By Associated PressDecember 15, 2017, 2:04 pm

JAKARTA, Indonesia - Justin Rose completed the final two holes of his second round early Saturday for a 3-under 69 and a one-stroke lead at the Indonesian Masters.

Rose, who had a first-round 62, was among a quarter of the field forced off the Royale Jakarta Golf Club course after weather delays on Friday.

The Englishman, who bogeyed his last hole, had a two-round total of 13-under 131.

Kiradech Aphibarnrat, who completed his 64 on Friday, was in second place.

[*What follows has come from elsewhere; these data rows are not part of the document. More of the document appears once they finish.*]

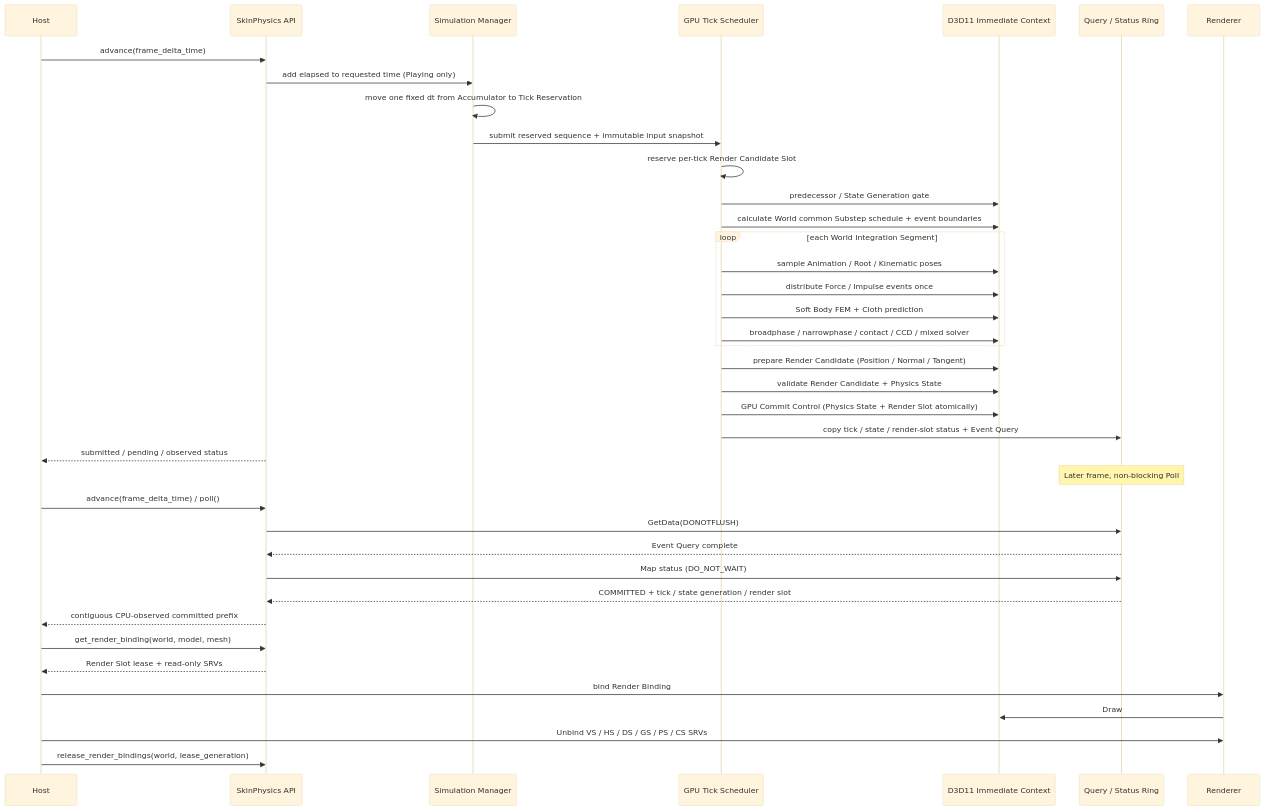
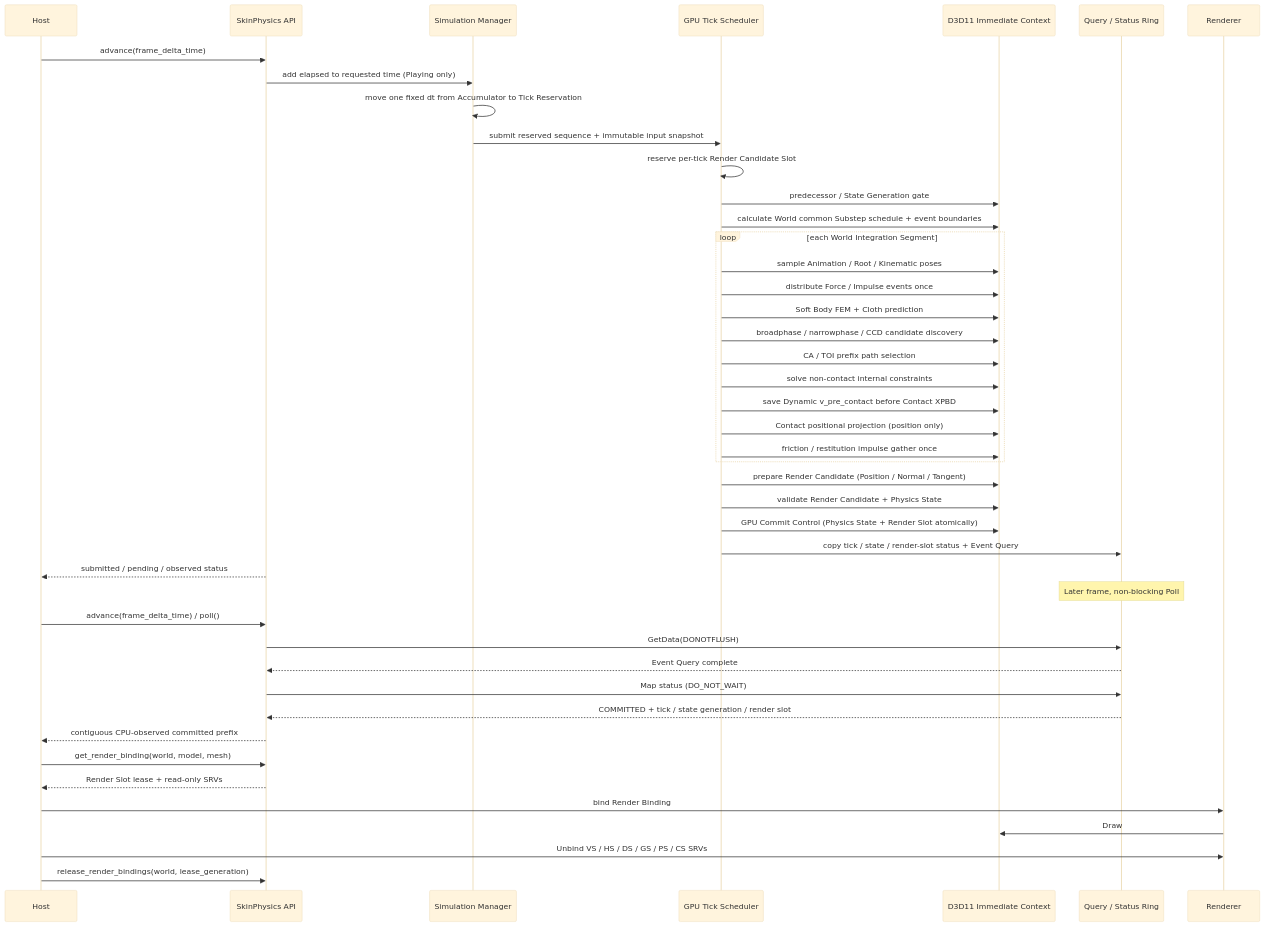
Before and after one commit to bigmoon77/Skin-physics-: the second of 8 diagrams in docs/uml/phase12_gpu_runtime.md, drawn with Mermaid (base theme). The commit also changed other lines of this file, not shown here.

Commit message:
docs: align runtime UML with pre-contact velocity and impact flow

````diff
--- a/docs/uml/phase12_gpu_runtime.md
+++ b/docs/uml/phase12_gpu_runtime.md
@@ -42,42 +42,47 @@
 ```mermaid
 sequenceDiagram
     participant H as Host
     participant API as SkinPhysics API
     participant S as Simulation Manager
     participant G as GPU Tick Scheduler
     participant D as D3D11 Immediate Context
     participant Q as Query / Status Ring
     participant R as Renderer
 
     H->>API: advance(frame_delta_time)
     API->>S: add elapsed to requested time (Playing only)
     S->>S: move one fixed dt from Accumulator to Tick Reservation
     S->>G: submit reserved sequence + immutable input snapshot
     G->>G: reserve per-tick Render Candidate Slot
     G->>D: predecessor / State Generation gate
     G->>D: calculate World common Substep schedule + event boundaries
     loop each World Integration Segment
         G->>D: sample Animation / Root / Kinematic poses
         G->>D: distribute Force / Impulse events once
         G->>D: Soft Body FEM + Cloth prediction
-        G->>D: broadphase / narrowphase / contact / CCD / mixed solver
+        G->>D: broadphase / narrowphase / CCD candidate discovery
+        G->>D: CA / TOI prefix path selection
+        G->>D: solve non-contact internal constraints
+        G->>D: save Dynamic v_pre_contact before Contact XPBD
+        G->>D: Contact positional projection (position only)
+        G->>D: friction / restitution impulse gather once
     end
     G->>D: prepare Render Candidate (Position / Normal / Tangent)
     G->>D: validate Render Candidate + Physics State
     G->>D: GPU Commit Control (Physics State + Render Slot atomically)
     G->>Q: copy tick / state / render-slot status + Event Query
     API-->>H: submitted / pending / observed status
     Note over Q: Later frame, non-blocking Poll
     H->>API: advance(frame_delta_time) / poll()
     API->>Q: GetData(DONOTFLUSH)
     Q-->>API: Event Query complete
     API->>Q: Map status (DO_NOT_WAIT)
     Q-->>API: COMMITTED + tick / state generation / render slot
     API-->>H: contiguous CPU-observed committed prefix
     H->>API: get_render_binding(world, model, mesh)
     API-->>H: Render Slot lease + read-only SRVs
     H->>R: bind Render Binding
     R->>D: Draw
     H->>R: Unbind VS / HS / DS / GS / PS / CS SRVs
     H->>API: release_render_bindings(world, lease_generation)
 ```
````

Brandt Snedeker withdrew with apparent heat exhaustion on Friday on the 11th hole of the second round. Ranked 51st in the world, he flew to Jakarta looking to move inside the top 50 by the end of the year and ensure a spot in next year's Masters. He has been affected by a rib-sternum injury for most of the season.